> _Task data_:
*****

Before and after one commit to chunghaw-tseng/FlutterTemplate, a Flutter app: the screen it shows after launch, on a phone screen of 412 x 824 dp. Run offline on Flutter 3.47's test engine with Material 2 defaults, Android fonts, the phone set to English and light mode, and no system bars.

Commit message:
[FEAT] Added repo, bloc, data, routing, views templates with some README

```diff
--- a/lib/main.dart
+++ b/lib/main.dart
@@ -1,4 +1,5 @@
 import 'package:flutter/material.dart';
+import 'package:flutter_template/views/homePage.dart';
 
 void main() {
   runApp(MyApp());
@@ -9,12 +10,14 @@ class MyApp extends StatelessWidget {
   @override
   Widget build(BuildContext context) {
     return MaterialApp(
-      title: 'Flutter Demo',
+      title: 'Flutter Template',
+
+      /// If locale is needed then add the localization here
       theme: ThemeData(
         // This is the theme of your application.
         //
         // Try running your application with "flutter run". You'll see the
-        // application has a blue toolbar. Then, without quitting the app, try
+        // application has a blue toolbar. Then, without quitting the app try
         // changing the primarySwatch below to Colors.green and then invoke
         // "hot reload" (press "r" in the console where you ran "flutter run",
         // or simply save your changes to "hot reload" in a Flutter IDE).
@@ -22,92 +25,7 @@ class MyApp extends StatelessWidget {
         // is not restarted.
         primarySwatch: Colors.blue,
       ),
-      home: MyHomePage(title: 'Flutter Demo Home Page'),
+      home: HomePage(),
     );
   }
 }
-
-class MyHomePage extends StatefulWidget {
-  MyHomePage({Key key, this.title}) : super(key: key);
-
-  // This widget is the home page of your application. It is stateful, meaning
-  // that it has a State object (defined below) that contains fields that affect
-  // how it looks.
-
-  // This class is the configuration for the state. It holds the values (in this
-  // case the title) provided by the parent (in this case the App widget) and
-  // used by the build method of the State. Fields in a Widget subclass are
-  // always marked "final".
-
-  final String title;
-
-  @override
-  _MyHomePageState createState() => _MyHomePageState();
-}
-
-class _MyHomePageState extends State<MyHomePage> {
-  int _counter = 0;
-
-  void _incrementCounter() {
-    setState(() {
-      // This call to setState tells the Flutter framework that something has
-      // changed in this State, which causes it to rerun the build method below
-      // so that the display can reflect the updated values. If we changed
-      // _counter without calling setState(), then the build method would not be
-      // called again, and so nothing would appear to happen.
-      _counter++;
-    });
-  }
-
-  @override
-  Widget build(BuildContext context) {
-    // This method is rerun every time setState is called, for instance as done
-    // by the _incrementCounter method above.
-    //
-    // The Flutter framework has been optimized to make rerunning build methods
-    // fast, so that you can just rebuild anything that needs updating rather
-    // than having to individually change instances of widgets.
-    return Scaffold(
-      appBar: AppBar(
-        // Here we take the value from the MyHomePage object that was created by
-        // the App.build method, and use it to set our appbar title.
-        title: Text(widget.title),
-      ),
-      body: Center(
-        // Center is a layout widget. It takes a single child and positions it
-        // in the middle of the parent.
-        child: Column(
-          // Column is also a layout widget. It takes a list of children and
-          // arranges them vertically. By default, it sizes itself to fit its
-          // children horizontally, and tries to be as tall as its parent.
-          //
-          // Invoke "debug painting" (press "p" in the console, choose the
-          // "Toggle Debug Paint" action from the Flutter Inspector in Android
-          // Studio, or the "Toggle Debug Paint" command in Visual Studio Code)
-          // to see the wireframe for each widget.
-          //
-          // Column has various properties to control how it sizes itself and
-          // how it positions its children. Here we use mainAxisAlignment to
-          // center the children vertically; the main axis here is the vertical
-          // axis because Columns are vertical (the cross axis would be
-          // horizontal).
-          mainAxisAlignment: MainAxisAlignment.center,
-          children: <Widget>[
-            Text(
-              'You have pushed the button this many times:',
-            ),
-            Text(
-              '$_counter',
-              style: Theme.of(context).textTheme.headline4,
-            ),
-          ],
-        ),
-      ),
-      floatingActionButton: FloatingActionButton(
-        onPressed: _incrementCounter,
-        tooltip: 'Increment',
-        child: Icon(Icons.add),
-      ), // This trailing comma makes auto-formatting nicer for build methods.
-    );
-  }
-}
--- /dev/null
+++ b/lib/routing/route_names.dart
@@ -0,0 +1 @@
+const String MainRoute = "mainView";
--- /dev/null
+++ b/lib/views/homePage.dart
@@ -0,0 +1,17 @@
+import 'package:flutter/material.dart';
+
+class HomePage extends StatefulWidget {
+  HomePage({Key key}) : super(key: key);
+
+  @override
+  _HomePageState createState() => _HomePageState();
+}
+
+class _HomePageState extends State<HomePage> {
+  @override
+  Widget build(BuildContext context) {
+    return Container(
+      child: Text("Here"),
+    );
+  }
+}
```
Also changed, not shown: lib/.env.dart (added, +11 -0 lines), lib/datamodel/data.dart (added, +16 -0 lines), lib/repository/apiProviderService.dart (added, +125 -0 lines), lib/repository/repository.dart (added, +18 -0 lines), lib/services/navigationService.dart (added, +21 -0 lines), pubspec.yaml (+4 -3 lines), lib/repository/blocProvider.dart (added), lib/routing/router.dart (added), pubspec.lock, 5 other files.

*****

> _Exercise aim_: Reply with nothing except the number of lines in the listing above that include "return".

> _Answer box_: 3